The departure of the Iranians from the battlefield of Tikrit will likely prolong ISIS’s presence around the city, say Pentagon officials.
Today, Pentagon officials acknowledged that “hundreds of enemy” ISIS fighters remain around the besieged Iraqi city. When asked if the departure of the Iranian-backed Shi’ite militias would make it harder for Iraqi Security Forces to take back the city, Col. Steve Warren, director of Defense Press Operations, told reporters, “Yes.”
Three Iranian-backed militia groups, a force consisting of several thousand soldiers, are boycotting the fight for Tikrit because the U.S. is also there, leading strikes by coalition air forces, The New York Times reported yesterday. Gen. Lloyd Austin, head of the U.S. military's Central Command, yesterday told lawmakers that the U.S. had in fact told the Iraqi government to make the militias leave as a precondition for the airstrikes. “I will not—and I hope we never—coordinate or cooperate with Shi’ite militias," he said.

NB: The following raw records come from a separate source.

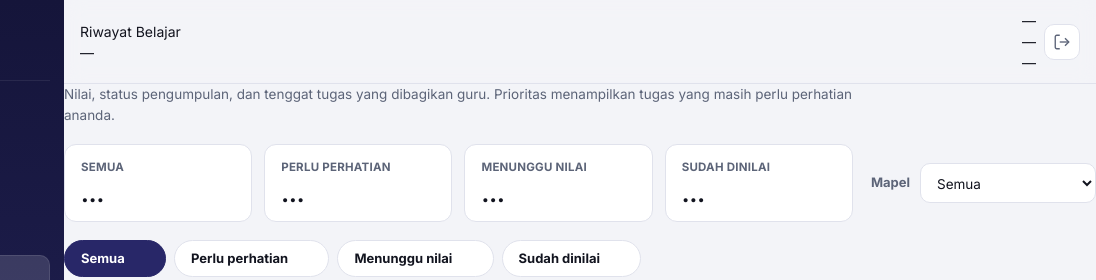
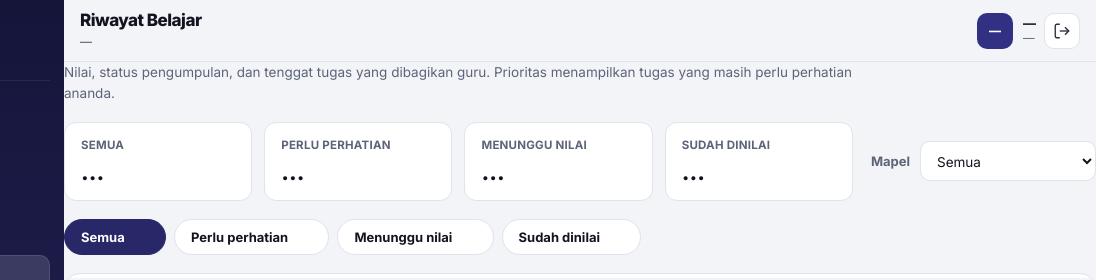
Before and after one commit to nitoe/portal-orangtua, a plain HTML site: page riwayat-tugas.html in a window 1280 px wide. Shown: the top 280 px of the page, 184-1280 px from the left. Drawn offline with Linux system fonts and the light colour scheme; a script that the page names is missing.

Commit message:
portal-orangtua-header-logout

```diff
--- a/assets/style.css
+++ b/assets/style.css
@@ -299,9 +299,10 @@ a { color: inherit; }
   justify-content: space-between;
   gap: 12px;
   padding: 10px 16px;
-  background: rgba(243, 244, 248, 0.92);
-  backdrop-filter: blur(10px);
+  /* Solid — hindari rembesan warna body (muh-900) lewat header transparan */
+  background: var(--surface-2);
   border-bottom: 1px solid var(--border);
+  isolation: isolate;
 }
 .top-header h1 {
   margin: 0;
@@ -332,14 +333,76 @@ a { color: inherit; }
   border-radius: 10px;
   border: 1px solid var(--border);
   background: var(--surface);
-  color: var(--muted);
+  color: var(--ink-2);
   display: grid;
   place-items: center;
   cursor: pointer;
+  flex-shrink: 0;
+  padding: 0;
+  appearance: none;
+  -webkit-appearance: none;
 }
+.icon-btn:hover {
+  background: var(--muh-50);
+  border-color: var(--muh-200);
+  color: var(--muh-700);
+}
+.icon-btn:active { transform: translateY(0.5px); }
+/* Hanya utilitas generik; JANGAN pakai di btnLogoutTop — logout harus selalu terlihat */
 .mobile-only { display: grid; }
 @media (min-width: 900px) {
   .mobile-only { display: none !important; }
+}
+/* Nama anak di header (halaman yang menampilkan profil ringkas) */
+.top-child {
+  display: flex;
+  align-items: center;
+  gap: 10px;
+  min-width: 0;
+}
+.top-child .avatar,
+.top-child .avatar-btn {
+  width: 36px; height: 36px;
+  border-radius: 10px;
+  background: var(--muh-600);
+  color: #fff;
+  display: grid;
+  place-items: center;
+  font-size: 12px;
+  font-weight: 800;
+  flex-shrink: 0;
+}
+.top-child-name {
+  font-size: 13px;
+  font-weight: 700;
+  color: var(--ink);
+  line-height: 1.25;
+  max-width: 14rem;
+  overflow: hidden;
+  text-overflow: ellipsis;
+  white-space: nowrap;
+}
+.top-child-meta {
+  font-size: 11.5px;
+  color: var(--muted);
+  line-height: 1.3;
+}
+.top-title {
+  margin: 0;
+  font-size: 17px;
+  font-weight: 800;
+  letter-spacing: -0.03em;
+  color: var(--ink);
+  line-height: 1.25;
+}
+.top-sub {
+  margin: 2px 0 0;
+  font-size: 12px;
+  color: var(--muted);
+  font-weight: 500;
+}
+@media (max-width: 520px) {
+  .top-child-name, .top-child-meta { display: none; }
 }
 
 .main-body {
--- a/riwayat-tugas.html
+++ b/riwayat-tugas.html
@@ -6,7 +6,7 @@
   <meta name="theme-color" content="#313083">
   <title>Riwayat Tugas — Portal Orang Tua</title>
   <link rel="icon" type="image/png" href="assets/favicon-32.png">
-  <link rel="stylesheet" href="assets/style.css?v=20261126l">
+  <link rel="stylesheet" href="assets/style.css?v=20261127c">
   <style>
     /* —— Riwayat Tugas: spacing lega, anti-dempet —— */
     .rt-page {
@@ -321,8 +321,8 @@
           </div>
           <div class="top-actions">
             <div class="top-child">
-              <div class="avatar" id="childAv">—</div>
-              <div>
+              <div class="avatar-btn" id="childAv" title="Ananda" aria-hidden="true">—</div>
+              <div class="top-child-text">
                 <div class="top-child-name" id="profilNama">—</div>
                 <div class="top-child-meta" id="profilMeta">—</div>
               </div>
```
Also changed, not shown: admin.html (+1 -1 lines), beranda.html (+2 -2 lines), capaian.html (+2 -2 lines), index.html (+1 -1 lines), lima-besar.html (+2 -2 lines), rapor-sts.html (+2 -2 lines), tryout-tka.html (+2 -2 lines), 2 other files.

Warren said that despite the departure of the militias, at least 4,000 Iraqi Security Forces remained in the fight, along with other fighters loyal to the Iraqi government. He declined to say when Tikrit might be recaptured, but expressed confidence in the eventuality.
“Yes, some Shia militia units have withdrawn from the battlefield. These are primarily Shia militia units that we had no interest in being on the battlefield in the first place,” he said referring to Iranian-backed groups that had been leading the assault on ISIS in Tikrit since the start of March.
“The forces that remain on the battlefield are regular Iraq forces as well as the People’s Mobilization Forces [PMF], which, as you know are made up of both Sunni and Shia,” he told reporters. “What remains on the battlefield now are forces under the direct control of the ministry of defense and who Iraqi Prime Minister al-Abadi has made clear to that he has a zero tolerance policy for any sectarian improprieties,” said Warren.
Thanks in part to the U.S.-led airstrikes, Iraqi Security Forces are beginning to move directly into the city to take back neighborhoods from ISIS control after a brief pause in clearance operations.
Warren said that the fighting would be prolonged and deadly. “Urban warfare is difficult. It’s rough, hot, bloody, tiring and exhaustive work. No one should expect this to be an overnight thing. This is a hard fight that the Iraqis are going to have to go through. It will be difficult.”
NEXT STORY: The Reckless Man's Case for Bombing Iran